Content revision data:
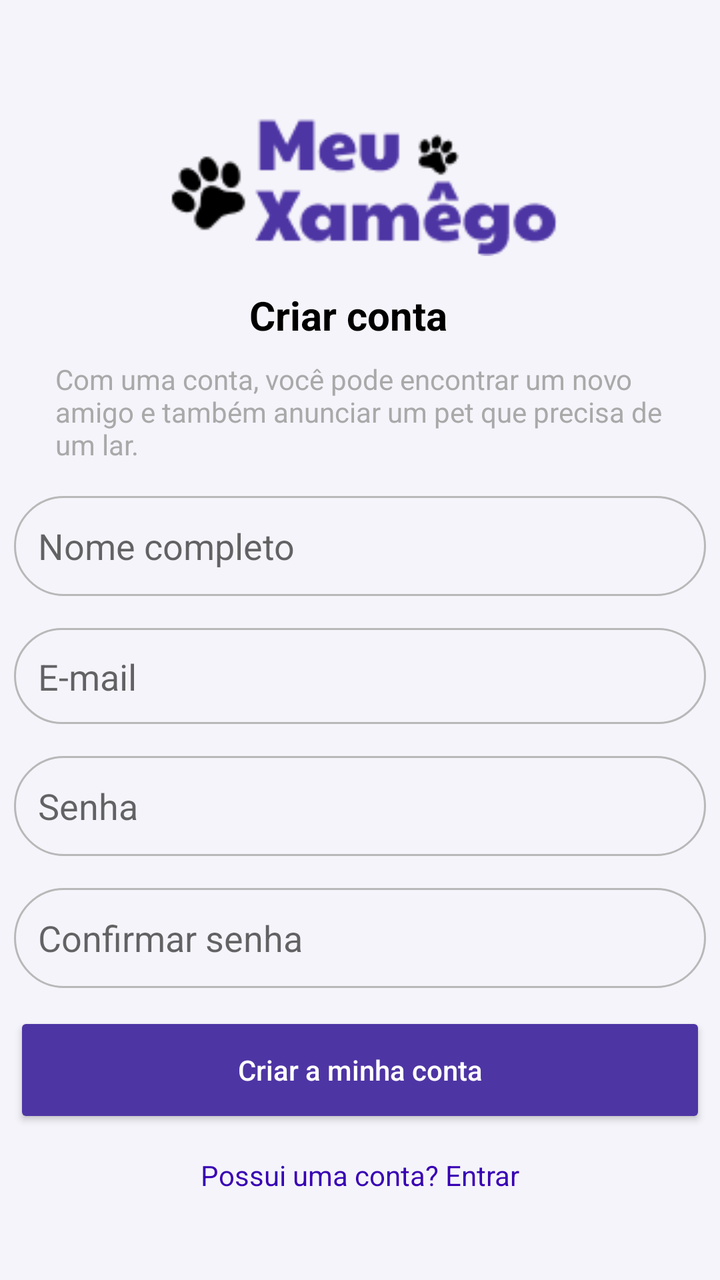
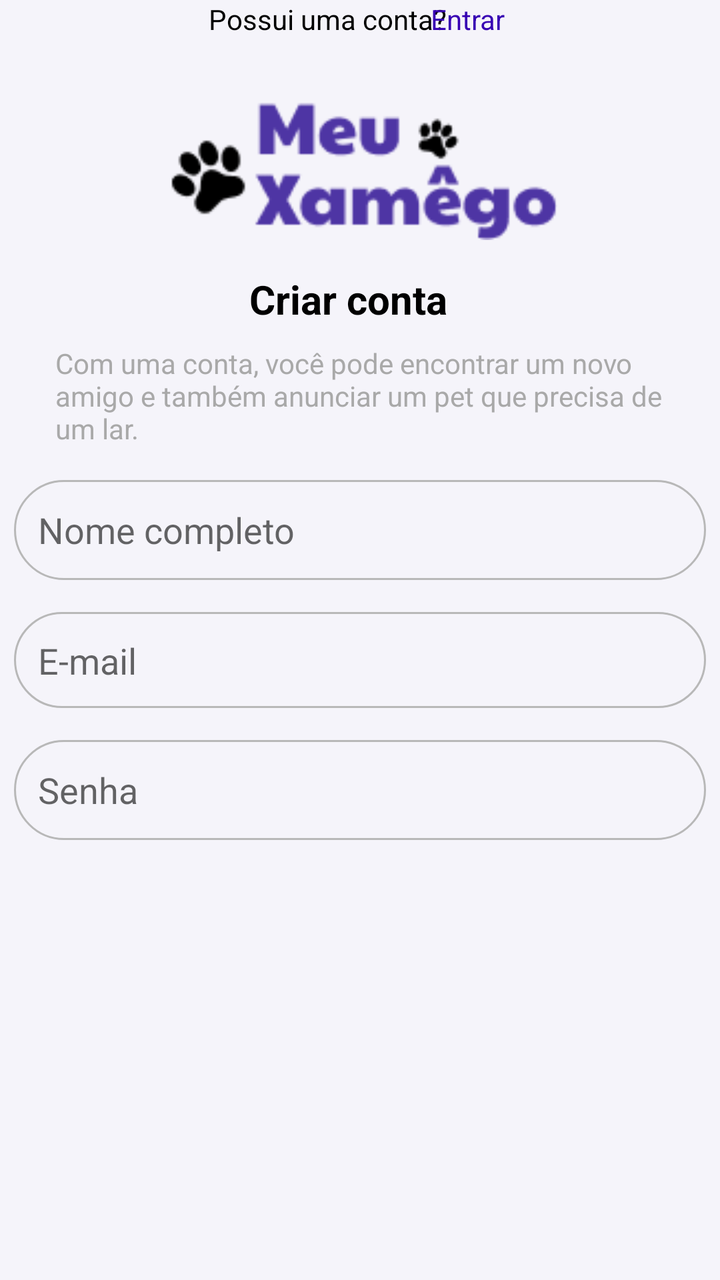

An Android layout rendered at two revisions. The XML below is the earlier revision; the diff shows what the commit changed to produce the second picture.
<!-- AndroidManifest.xml: application theme Theme.MyApplication -->
<!-- res/layout/activity_signup.xml -->
<?xml version="1.0" encoding="utf-8"?>
<androidx.constraintlayout.widget.ConstraintLayout xmlns:android="http://schemas.android.com/apk/res/android"
    android:layout_width="match_parent"
    android:layout_height="match_parent"
    xmlns:app="http://schemas.android.com/apk/res-auto"
    xmlns:tools="http://schemas.android.com/tools"
    android:id="@+id/main_layout"
    android:background="#F5F4FA"
    tools:context=".SignupActivity"
    >

    <ImageView
        android:id="@+id/imgLogo"
        android:layout_width="254dp"
        android:layout_height="76dp"
        android:layout_marginTop="52dp"
        android:contentDescription="@string/app_name"
        android:src="@drawable/meuxamego_logo"
        app:layout_constraintEnd_toEndOf="parent"
        app:layout_constraintHorizontal_bias="0.496"
        app:layout_constraintStart_toStartOf="parent"
        app:layout_constraintTop_toTopOf="parent" />

    <TextView
        android:id="@+id/tvTitle"
        android:layout_width="111dp"
        android:layout_height="32dp"
        android:layout_marginTop="16dp"
        android:text="Criar conta"
        android:textColor="@color/black"
        android:textSize="20sp"
        android:textStyle="bold"
        app:layout_constraintEnd_toEndOf="parent"
        app:layout_constraintStart_toStartOf="parent"
        app:layout_constraintTop_toBottomOf="@id/imgLogo" />

    <TextView
        android:id="@+id/tvDesc"
        android:layout_width="310dp"
        android:layout_height="52dp"
        android:layout_marginStart="35dp"
        android:layout_marginTop="4dp"
        android:layout_marginEnd="32dp"
        android:text="Com uma conta, você pode encontrar um novo amigo e também anunciar um pet que precisa de um lar."
        android:textAlignment="center"
        android:textColor="#a9a9a9"
        app:layout_constraintEnd_toEndOf="parent"
        app:layout_constraintHorizontal_bias="0.441"
        app:layout_constraintStart_toStartOf="parent"
        app:layout_constraintTop_toBottomOf="@+id/tvTitle" />

    <EditText
        android:id="@+id/etName"
        android:layout_width="346dp"
        android:layout_height="50dp"
        android:layout_marginTop="16dp"
        android:hint="Nome completo"
        android:inputType="textPersonName"
        android:padding="12dp"
        android:textColor="#d3d3d3"
        android:background="@drawable/borda_fina"
        app:layout_constraintTop_toBottomOf="@+id/tvDesc"
        app:layout_constraintStart_toStartOf="parent"
        app:layout_constraintEnd_toEndOf="parent"
        app:layout_constraintHorizontal_bias="0.5" />

    <EditText
        android:id="@+id/etEmail"
        android:layout_width="346dp"
        android:layout_height="48dp"
        android:layout_marginTop="16dp"
        android:hint="E-mail"
        android:inputType="textEmailAddress"
        android:padding="12dp"
        android:textColor="#a9a9a9"
        android:background="@drawable/borda_fina"
        app:layout_constraintTop_toBottomOf="@+id/etName"
        app:layout_constraintStart_toStartOf="parent"
        app:layout_constraintEnd_toEndOf="parent"
        app:layout_constraintHorizontal_bias="0.5" />

    <EditText
        android:id="@+id/etPassword"
        android:layout_width="346dp"
        android:layout_height="50dp"
        android:layout_marginTop="16dp"
        android:hint="Senha"
        android:inputType="textPassword"
        android:padding="12dp"
        android:maxLength="8"
        android:textColor="#a9a9a9"
        android:background="@drawable/borda_fina"
        app:layout_constraintTop_toBottomOf="@+id/etEmail"
        app:layout_constraintStart_toStartOf="parent"
        app:layout_constraintEnd_toEndOf="parent"
        app:layout_constraintHorizontal_bias="0.5" />

    <EditText
        android:id="@+id/etConfirm"
        android:layout_width="346dp"
        android:layout_height="50dp"
        android:layout_marginTop="16dp"
        android:hint="Confirmar senha"
        android:inputType="textPassword"
        android:padding="12dp"
        android:maxLength="8"
        android:textColor="#a9a9a9"
        android:background="@drawable/borda_fina"
        app:layout_constraintTop_toBottomOf="@+id/etPassword"
        app:layout_constraintStart_toStartOf="parent"
        app:layout_constraintEnd_toEndOf="parent"
        app:layout_constraintHorizontal_bias="0.5" />

    <LinearLayout
        android:id="@+id/layoutSocial"
        android:layout_width="wrap_content"
        android:layout_height="wrap_content"
        android:orientation="horizontal"
        android:layout_marginTop="12dp"
        app:layout_constraintTop_toBottomOf="@+id/etConfirm"
        app:layout_constraintStart_toStartOf="parent"
        app:layout_constraintEnd_toEndOf="parent"
        app:layout_constraintHorizontal_bias="0.5" />

    <TextView
        android:id="@+id/tvLogin"
        android:layout_width="wrap_content"
        android:layout_height="wrap_content"
        android:layout_marginTop="72dp"
        android:text="Possui uma conta? Entrar"
        android:textColor="@color/purple_700"
        android:autoLink="web"
        android:linksClickable="true"
        android:focusable="true"
        app:layout_constraintEnd_toEndOf="parent"
        app:layout_constraintStart_toStartOf="parent"
        app:layout_constraintTop_toBottomOf="@id/layoutSocial" />

    <Button
        android:id="@+id/btnCreate"
        android:layout_width="346dp"
        android:layout_height="58dp"
        android:layout_marginTop="12dp"
        android:backgroundTint="#4E35A4"
        android:elevation="6dp"
        android:text="Criar a minha conta"
        android:textAllCaps="false"
        android:textColor="@color/white"
        app:cornerRadius="24dp"
        app:layout_constraintEnd_toEndOf="parent"
        app:layout_constraintHorizontal_bias="0.495"
        app:layout_constraintStart_toStartOf="parent"
        app:layout_constraintTop_toBottomOf="@+id/etConfirm" />

</androidx.constraintlayout.widget.ConstraintLayout>
<!-- resources referenced by this layout -->
<resources>
  <color name="black">#FF000000</color>
  <color name="purple_700">#FF3700B3</color>
  <color name="white">#FFFFFFFF</color>
  <!-- drawable borda_fina (drawable) -->
  <?xml version="1.0" encoding="utf-8"?>
  <selector xmlns:android="http://schemas.android.com/apk/res/android">
  
      <item android:state_focused="true">
          <shape android:shape="rectangle">
              <solid android:color="@android:color/transparent" />
              <stroke
                  android:width="2dp"
                  android:color="#2196F3" />
              <corners android:radius="24dp" />
          </shape>
      </item>
  
      <item>
          <shape android:shape="rectangle">
              <solid android:color="@android:color/transparent" />
              <stroke
                  android:width="1dp"
                  android:color="#B8B8B8"/>
              <corners android:radius="25dp" />
          </shape>
      </item>
  
  </selector>
  <!-- drawable meuxamego_logo: png bitmap (drawable, 4317 bytes) -->
  <string name="app_name">My Application</string>
  <style name="Theme.MyApplication" parent="Theme.MaterialComponents.DayNight.DarkActionBar">
          
          <item name="colorPrimary">@color/purple_500</item>
          <item name="colorPrimaryVariant">@color/purple_700</item>
          <item name="colorOnPrimary">@color/white</item>
          
          <item name="colorSecondary">@color/teal_200</item>
          <item name="colorSecondaryVariant">@color/teal_700</item>
          <item name="colorOnSecondary">@color/black</item>
          
          <item name="android:statusBarColor">?attr/colorPrimaryVariant</item>
          
      </style>
  <color name="purple_500">#FF6200EE</color>
  <color name="teal_200">#FF03DAC5</color>
  <color name="teal_700">#FF018786</color>
</resources>

<!-- the commit's change to res/layout/activity_signup.xml (unified diff, before → after) -->
@@ -1,19 +1,18 @@
 <?xml version="1.0" encoding="utf-8"?>
 <androidx.constraintlayout.widget.ConstraintLayout xmlns:android="http://schemas.android.com/apk/res/android"
-    android:layout_width="match_parent"
-    android:layout_height="match_parent"
     xmlns:app="http://schemas.android.com/apk/res-auto"
     xmlns:tools="http://schemas.android.com/tools"
     android:id="@+id/main_layout"
+    android:layout_width="match_parent"
+    android:layout_height="match_parent"
     android:background="#F5F4FA"
-    tools:context=".SignupActivity"
-    >
+    tools:context=".SignupActivity">
 
     <ImageView
         android:id="@+id/imgLogo"
         android:layout_width="254dp"
         android:layout_height="76dp"
-        android:layout_marginTop="52dp"
+        android:layout_marginTop="44dp"
         android:contentDescription="@string/app_name"
         android:src="@drawable/meuxamego_logo"
         app:layout_constraintEnd_toEndOf="parent"
@@ -54,102 +53,132 @@
         android:layout_width="346dp"
         android:layout_height="50dp"
         android:layout_marginTop="16dp"
+        android:background="@drawable/borda_fina"
         android:hint="Nome completo"
         android:inputType="textPersonName"
         android:padding="12dp"
         android:textColor="#d3d3d3"
-        android:background="@drawable/borda_fina"
-        app:layout_constraintTop_toBottomOf="@+id/tvDesc"
+        app:layout_constraintEnd_toEndOf="parent"
+        app:layout_constraintHorizontal_bias="0.5"
         app:layout_constraintStart_toStartOf="parent"
-        app:layout_constraintEnd_toEndOf="parent"
-        app:layout_constraintHorizontal_bias="0.5" />
+        app:layout_constraintTop_toBottomOf="@+id/tvDesc" />
 
     <EditText
         android:id="@+id/etEmail"
         android:layout_width="346dp"
         android:layout_height="48dp"
         android:layout_marginTop="16dp"
+        android:background="@drawable/borda_fina"
         android:hint="E-mail"
         android:inputType="textEmailAddress"
         android:padding="12dp"
         android:textColor="#a9a9a9"
-        android:background="@drawable/borda_fina"
-        app:layout_constraintTop_toBottomOf="@+id/etName"
+        app:layout_constraintEnd_toEndOf="parent"
+        app:layout_constraintHorizontal_bias="0.5"
         app:layout_constraintStart_toStartOf="parent"
-        app:layout_constraintEnd_toEndOf="parent"
-        app:layout_constraintHorizontal_bias="0.5" />
+        app:layout_constraintTop_toBottomOf="@+id/etName" />
 
     <EditText
         android:id="@+id/etPassword"
         android:layout_width="346dp"
         android:layout_height="50dp"
         android:layout_marginTop="16dp"
+        android:background="@drawable/borda_fina"
         android:hint="Senha"
         android:inputType="textPassword"
+        android:maxLength="8"
         android:padding="12dp"
-        android:maxLength="8"
         android:textColor="#a9a9a9"
-        android:background="@drawable/borda_fina"
-        app:layout_constraintTop_toBottomOf="@+id/etEmail"
+        app:layout_constraintEnd_toEndOf="parent"
+        app:layout_constraintHorizontal_bias="0.5"
         app:layout_constraintStart_toStartOf="parent"
+        app:layout_constraintTop_toBottomOf="@+id/etEmail" />
+
+    <TextView
+        android:id="@+id/txtTermos2"
+        android:layout_width="326dp"
+        android:layout_height="32dp"
+        android:layout_marginBottom="24dp"
+        android:autoLink="web"
+        android:focusable="true"
+        android:gravity="center"
+        android:linksClickable="true"
+        android:text="Ao criar a conta você estará de acordo com nossos "
+        android:textColor="@color/black"
+        app:layout_constraintBottom_toTopOf="@+id/btnCreate"
         app:layout_constraintEnd_toEndOf="parent"
-        app:layout_constraintHorizontal_bias="0.5" />
+        app:layout_constraintHorizontal_bias="0.494"
+        app:layout_constraintStart_toStartOf="parent" />
 
-    <EditText
-        android:id="@+id/etConfirm"
-        android:layout_width="346dp"
-        android:layout_height="50dp"
-        android:layout_marginTop="16dp"
-        android:hint="Confirmar senha"
-        android:inputType="textPassword"
-        android:padding="12dp"
-        android:maxLength="8"
-        android:textColor="#a9a9a9"
-        android:background="@drawable/borda_fina"
-        app:layout_constraintTop_toBottomOf="@+id/etPassword"
-        app:layout_constraintStart_toStartOf="parent"
+    <TextView
+        android:id="@+id/txtTermos"
+        android:layout_width="326dp"
+        android:layout_height="32dp"
+        android:layout_marginBottom="4dp"
+        android:autoLink="web"
+        android:focusable="true"
+        android:gravity="center"
+        android:linksClickable="true"
+        android:text="Termos de Uso"
+        android:textColor="@color/purple_700"
+        app:layout_constraintBottom_toTopOf="@+id/btnCreate"
         app:layout_constraintEnd_toEndOf="parent"
-        app:layout_constraintHorizontal_bias="0.5" />
+        app:layout_constraintHorizontal_bias="0.494"
+        app:layout_constraintStart_toStartOf="parent" />
 
     <LinearLayout
         android:id="@+id/layoutSocial"
         android:layout_width="wrap_content"
         android:layout_height="wrap_content"
+        android:layout_marginTop="12dp"
         android:orientation="horizontal"
-        android:layout_marginTop="12dp"
-        app:layout_constraintTop_toBottomOf="@+id/etConfirm"
+        app:layout_constraintEnd_toEndOf="parent"
+        app:layout_constraintHorizontal_bias="0.5"
         app:layout_constraintStart_toStartOf="parent"
-        app:layout_constraintEnd_toEndOf="parent"
-        app:layout_constraintHorizontal_bias="0.5" />
+        app:layout_constraintTop_toBottomOf="@+id/etConfirm" />
 
     <TextView
         android:id="@+id/tvLogin"
         android:layout_width="wrap_content"
         android:layout_height="wrap_content"
-        android:layout_marginTop="72dp"
-        android:text="Possui uma conta? Entrar"
+        android:autoLink="web"
+        android:focusable="true"
+        android:linksClickable="true"
+        android:text="Possui uma conta? "
+        android:textColor="@color/black"
+        app:layout_constraintEnd_toEndOf="parent"
+        app:layout_constraintHorizontal_bias="0.439"
+        app:layout_constraintStart_toStartOf="parent"
+        tools:layout_editor_absoluteY="565dp" />
+
+    <TextView
+        android:id="@+id/tvLogin2"
+        android:layout_width="wrap_content"
+        android:layout_height="wrap_content"
+        android:autoLink="web"
+        android:focusable="true"
+        android:linksClickable="true"
+        android:text="Entrar"
         android:textColor="@color/purple_700"
-        android:autoLink="web"
-        android:linksClickable="true"
-        android:focusable="true"
         app:layout_constraintEnd_toEndOf="parent"
+        app:layout_constraintHorizontal_bias="0.667"
         app:layout_constraintStart_toStartOf="parent"
-        app:layout_constraintTop_toBottomOf="@id/layoutSocial" />
+        tools:layout_editor_absoluteY="565dp" />
 
     <Button
         android:id="@+id/btnCreate"
         android:layout_width="346dp"
         android:layout_height="58dp"
-        android:layout_marginTop="12dp"
+        android:layout_marginBottom="12dp"
         android:backgroundTint="#4E35A4"
         android:elevation="6dp"
         android:text="Criar a minha conta"
         android:textAllCaps="false"
         android:textColor="@color/white"
         app:cornerRadius="24dp"
+        app:layout_constraintBottom_toTopOf="@+id/tvLogin"
         app:layout_constraintEnd_toEndOf="parent"
-        app:layout_constraintHorizontal_bias="0.495"
-        app:layout_constraintStart_toStartOf="parent"
-        app:layout_constraintTop_toBottomOf="@+id/etConfirm" />
+        app:layout_constraintHorizontal_bias="0.492"
+        app:layout_constraintStart_toStartOf="parent" />
 
 </androidx.constraintlayout.widget.ConstraintLayout>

**WHAT TO WORK ON**: Your reply should consist solely of the number of lines above that contain the word "Entrar".

**THE COMPLETED TASK**: 3